Start paying attention to the way things are designed. Posters were a great learning ground for me. They still are. What they didn’t teach me in school I learned designing posters. Which was a lot. And I’m not done. So yeah, start paying more attention to design. If you really like posters buy a book on posters, keep it open as you work. Ask yourself how the person fit 100 band names on a poster and still made it look good. I’ve had to do that several times when I’m stumped. Try to stick with one font. The most important information is the headlining band and then the openers and then the date and finally the venue.

Even though I highly recommend paying more attention to design...try to avoid stealing someone’s style.  Especially if they're still alive.  Not that you are now, but it’s a pitfall that everyone seems to fall in to at some point. It’s like being a Jedi and having to decide over wearing leather pants and being evil or wearing a cotton robe and being good. Having your own style takes some time but pays off in spades. Do you want your band to be referred to as another band that sounds like (insert popular band name..I dunno...) Nirvana? Or do you want your band to sound like Booster?

Get to know your computer. Without the computer I’d be too lazy to design posters. Whether you dig photoshop or illustrator, learn to use them. It’ll save you time and make life easier when you hafta print your posters or deal with clients. It makes you more valuable as a designer if you know your shit and can give someone a file and all they hafta do is print it out.  People will pass your ass up if you don't know what you're doing.  They'll hire someone who may not be the world's greatest artist, but is computer savvy.

Last thing more work. The more you do the more people know about you and/or your band.

There’s no magic door for any of this. It all takes time. I’ve been doing posters for 7-8 years and I feel like I’m only scratching the surface. It’s a journey.

I hope that helped. I drank too much coffee today.


On 4/6/08 5:38 AM, "Sean Kemp" wrote: Hey Brian I am a musician, here in Adelaide, and starting to get some poster art out there, Wanted to send you a sample of what i've been doing, and wanting to know if you had any tips? I'm mostly doing Band Bill Art for my own band, ' Booster '. Sean Adelaide, Australia
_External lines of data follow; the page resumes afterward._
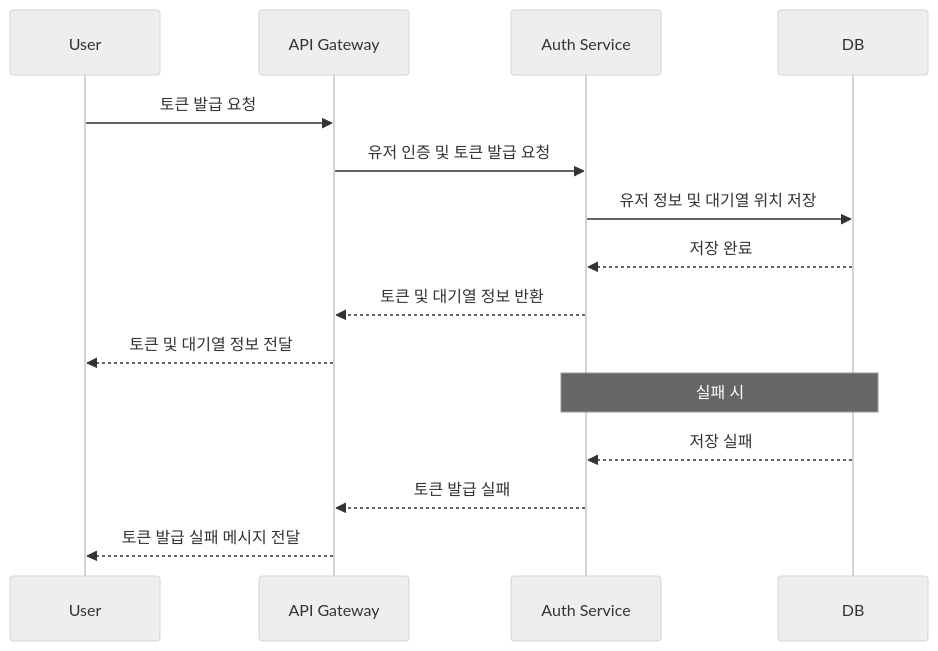
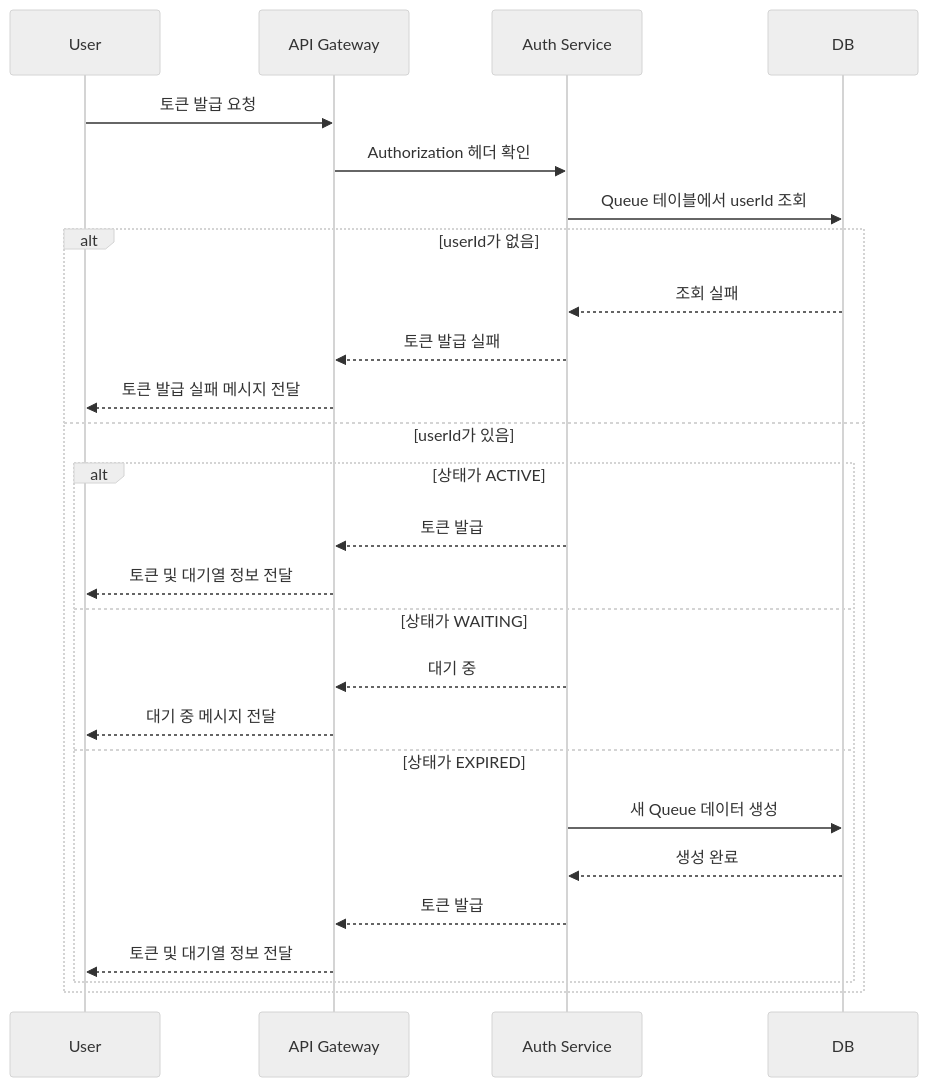
The second of 11 diagrams in README.md (ghwoo93/hhplus-concert-3week), drawn with Mermaid (neutral theme) before and after one commit. The commit also changed other lines of this file, not shown here.

Commit message:
Concert 테이블 추가에 따른 ER, Seqeunce Diagram 수정

````diff
--- a/README.md
+++ b/README.md
@@ -121,20 +246,29 @@
 ```mermaid
 sequenceDiagram
     participant User
     participant API Gateway
     participant Auth Service
     participant DB
 
     User->>API Gateway: 토큰 발급 요청
-    API Gateway->>Auth Service: 유저 인증 및 토큰 발급 요청
-    Auth Service->>DB: 유저 정보 및 대기열 위치 저장
-    DB-->>Auth Service: 저장 완료
-    Auth Service-->>API Gateway: 토큰 및 대기열 정보 반환
-    API Gateway-->>User: 토큰 및 대기열 정보 전달
-
-    Note over Auth Service,DB: 실패 시
-    DB-->>Auth Service: 저장 실패
-    Auth Service-->>API Gateway: 토큰 발급 실패
-    API Gateway-->>User: 토큰 발급 실패 메시지 전달
-
+    API Gateway->>Auth Service: Authorization 헤더 확인
+    Auth Service->>DB: Queue 테이블에서 userId 조회
+    alt userId가 없음
+        DB-->>Auth Service: 조회 실패
+        Auth Service-->>API Gateway: 토큰 발급 실패
+        API Gateway-->>User: 토큰 발급 실패 메시지 전달
+    else userId가 있음
+        alt 상태가 ACTIVE
+            Auth Service-->>API Gateway: 토큰 발급
+            API Gateway-->>User: 토큰 및 대기열 정보 전달
+        else 상태가 WAITING
+            Auth Service-->>API Gateway: 대기 중
+            API Gateway-->>User: 대기 중 메시지 전달
+        else 상태가 EXPIRED
+            Auth Service->>DB: 새 Queue 데이터 생성
+            DB-->>Auth Service: 생성 완료
+            Auth Service-->>API Gateway: 토큰 발급
+            API Gateway-->>User: 토큰 및 대기열 정보 전달
+        end
+    end
 ```
````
1 comment:

darth wegner said...

Really liked that letter. Kinda helped me aswell. I've always been ok with a marker in my hand but never really got around to practice and really learn basic stuff as anatomy and perspective and shit. But when i got an interest in rock poster design/art i decided to do something about it.
Your letter gave answer to most of the questions I've been thinking about.

Feel free to visit my website if you've got time to kill.
(hint click the picture)
ps: I know i kinda stole the behind the scenes from your blog but as Bob Dylan once said: "Amateurs borrow, Pros Steal" ;) Don't like it? let me know. And by the way thanks for being an inspiration.